Returning to my Chinese student, part of me wanted to encourage her to be more social to be more successful. The other part of me saw my shy self in her personality, and I thought that if only someone had encouraged me to be more social, I could have become less introverted / learned Korean better / had more friends, etc. Of course, this was before I read “Quiet”. Now I recognize that motivation for what it was: personal insecurity and not understanding the needs and roles of myself and other introverts, my Chinese student included. These days, when I find she has not done anything special or that she did not attend some fun, city-wide event, I smile knowing that it’s OK.
For myself, I have a much better understanding of introversion and how it can both benefit and hinder me. Whereas I once felt there was perhaps no role for an introvert me in the extrovert-dominated world of higher education (if I wish to remain there), now I find both assertions untrue. There is a role, a good one, and academia may not be as dominated by introverts as I think. In general, this understanding can help me frame my past, current, and future experiences in a different light and helps me enjoy my temperament as an asset, and to further enjoy my pseudo-extroversion when the situation calls for it.
- Quiet: The Power of Introverts in a World that Can’t Stop Talking (Wikipedia page)
- No place for introverts in the academy?
- Screening out the introverts
- How parents and teachers can harness the “Quiet Power” of introverts
- Why introverts make the best leaders
Baker‐Smemoe, W., Dewey, D. P., Bown, J., & Martinsen, R. A. (2014). Variables affecting L2 gains during study abroad. Foreign Language Annals, 47(3), 464-486.
Boroujeni, A. A. J., Roohani, A., & Hasanimanesh, A. (2015). The impact of extroversion and introversion personality types on EFL learners’ writing ability. Theory and Practice in Language Studies, 5(1), 212.

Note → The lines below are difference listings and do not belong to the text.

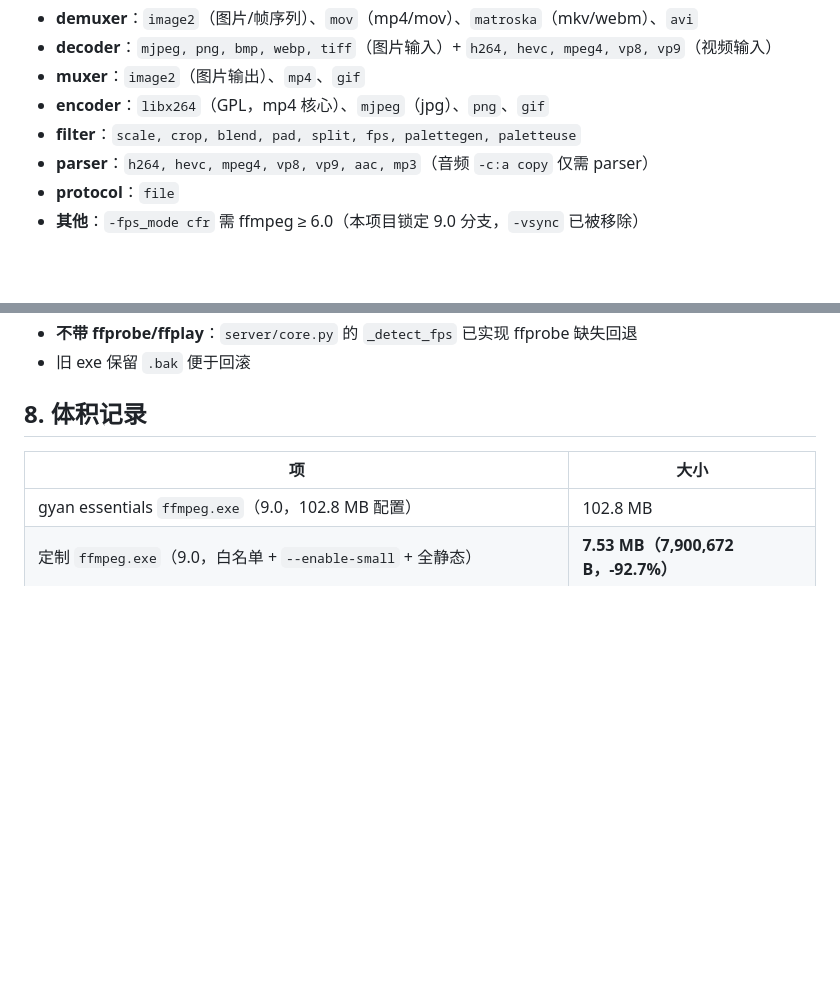
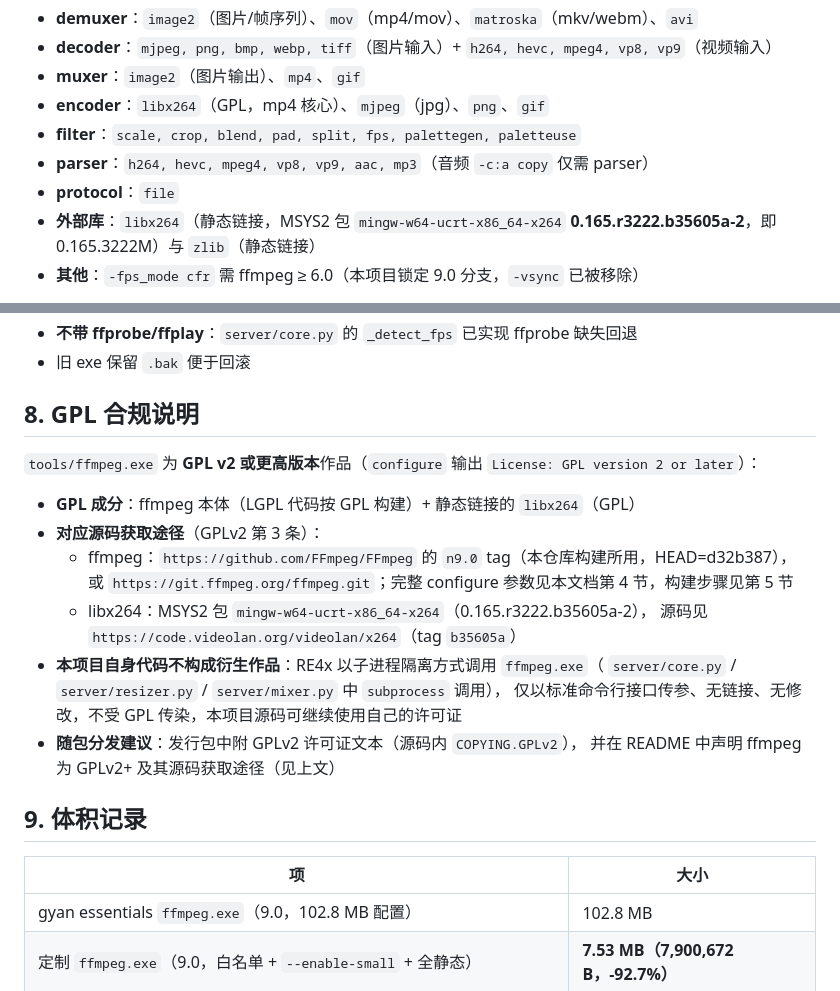
Before and after one commit to hu568/RE4x, a Markdown page: tools/ffmpeg-features.md, 2 parts joined by grey strips. Drawn GitHub-style; blank space fills up the shorter version.

Commit message:
docs: record GPL compliance for self-built ffmpeg
- 记录 libx264 具体版本（MSYS2 0.165.r3222.b35605a-2）与 zlib 外部库依赖
- 新增 GPL 合规说明：对应源码获取途径、本项目代码不构成衍生作品
- 供发行包随附 GPLv2 许可证文本

```diff
--- a/tools/ffmpeg-features.md
+++ b/tools/ffmpeg-features.md
@@ -40,6 +40,7 @@ RE4x（SD Enhance 便携工具包）使用**自构建最小化 ffmpeg**。本文
 - **filter**：`scale, crop, blend, pad, split, fps, palettegen, paletteuse`
 - **parser**：`h264, hevc, mpeg4, vp8, vp9, aac, mp3`（音频 `-c:a copy` 仅需 parser）
 - **protocol**：`file`
+- **外部库**：`libx264`（静态链接，MSYS2 包 `mingw-w64-ucrt-x86_64-x264` **0.165.r3222.b35605a-2**，即 0.165.3222M）与 `zlib`（静态链接）
 - **其他**：`-fps_mode cfr` 需 ffmpeg ≥ 6.0（本项目锁定 9.0 分支，`-vsync` 已被移除）
 
 **明确不需要**：ffprobe / ffplay 程序、全部网络协议（http/rtmp/rtsp/udp/srt/ssh…）、
@@ -137,7 +138,23 @@ server\.venv\Scripts\python -m pytest server\tests\ -v
 - **不带 ffprobe/ffplay**：`server/core.py` 的 `_detect_fps` 已实现 ffprobe 缺失回退
 - 旧 exe 保留 `.bak` 便于回滚
 
-## 8. 体积记录
+## 8. GPL 合规说明
+
+`tools/ffmpeg.exe` 为 **GPL v2 或更高版本**作品（`configure` 输出 `License: GPL version 2 or later`）：
+
+- **GPL 成分**：ffmpeg 本体（LGPL 代码按 GPL 构建）+ 静态链接的 `libx264`（GPL）
+- **对应源码获取途径**（GPLv2 第 3 条）：
+  - ffmpeg：`https://github.com/FFmpeg/FFmpeg` 的 `n9.0` tag（本仓库构建所用，HEAD=d32b387），
+    或 `https://git.ffmpeg.org/ffmpeg.git`；完整 configure 参数见本文档第 4 节，构建步骤见第 5 节
+  - libx264：MSYS2 包 `mingw-w64-ucrt-x86_64-x264`（0.165.r3222.b35605a-2），
+    源码见 `https://code.videolan.org/videolan/x264`（tag `b35605a`）
+- **本项目自身代码不构成衍生作品**：RE4x 以子进程隔离方式调用 `ffmpeg.exe`（
+  `server/core.py` / `server/resizer.py` / `server/mixer.py` 中 `subprocess` 调用），
+  仅以标准命令行接口传参、无链接、无修改，不受 GPL 传染，本项目源码可继续使用自己的许可证
+- **随包分发建议**：发行包中附 GPLv2 许可证文本（源码内 `COPYING.GPLv2`），
+  并在 README 中声明 ffmpeg 为 GPLv2+ 及其源码获取途径（见上文）
+
+## 9. 体积记录
 
 | 项 | 大小 |
 |----|------|
```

Chen, Y., Jiang, Y., & Mu, Z. (2015). A survey study: The correlation between introversion/extroversion and oral English learning outcome. Journal of Language Teaching and Research, 6(3), 581-587.
Constantine, M. G., Okazaki, S., & Utsey, S. O. (2004). Self-concealment, social self-efficacy, acculturative stress, and depression in African, Asian, and Latin American international college students. American Journal of Orthopsychiatry, 74(3), 230.
Kayaoğlu, M. N. (2013). Impact of extroversion and introversion on language-learning behaviors. Social Behavior and Personality: an international journal, 41(5), 819-825.